ACTION ITEM :: A verbatim copy of the records is required, with all pictures left out.

SUPPLIED RECORDS ::

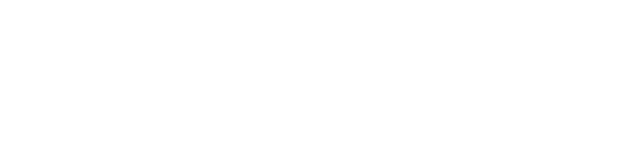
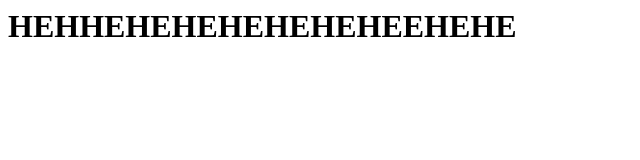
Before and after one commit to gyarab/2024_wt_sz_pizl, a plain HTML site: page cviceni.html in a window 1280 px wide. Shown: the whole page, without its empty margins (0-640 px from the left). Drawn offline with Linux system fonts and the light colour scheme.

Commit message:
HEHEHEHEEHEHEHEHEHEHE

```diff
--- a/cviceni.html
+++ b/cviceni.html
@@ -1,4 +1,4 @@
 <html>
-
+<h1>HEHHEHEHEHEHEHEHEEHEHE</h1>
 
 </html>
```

EXPECTED OUTPUT ::
Before and after one commit to gyarab/2024_wt_sz_pizl, a plain HTML site: page cviceni.html in a window 1280 px wide. Shown: the whole page, without its empty margins (0-640 px from the left). Drawn offline with Linux system fonts and the light colour scheme.

Commit message:
HEHEHEHEEHEHEHEHEHEHE

```diff
--- a/cviceni.html
+++ b/cviceni.html
@@ -1,4 +1,4 @@
 <html>
-
+<h1>HEHHEHEHEHEHEHEHEEHEHE</h1>
 
 </html>
```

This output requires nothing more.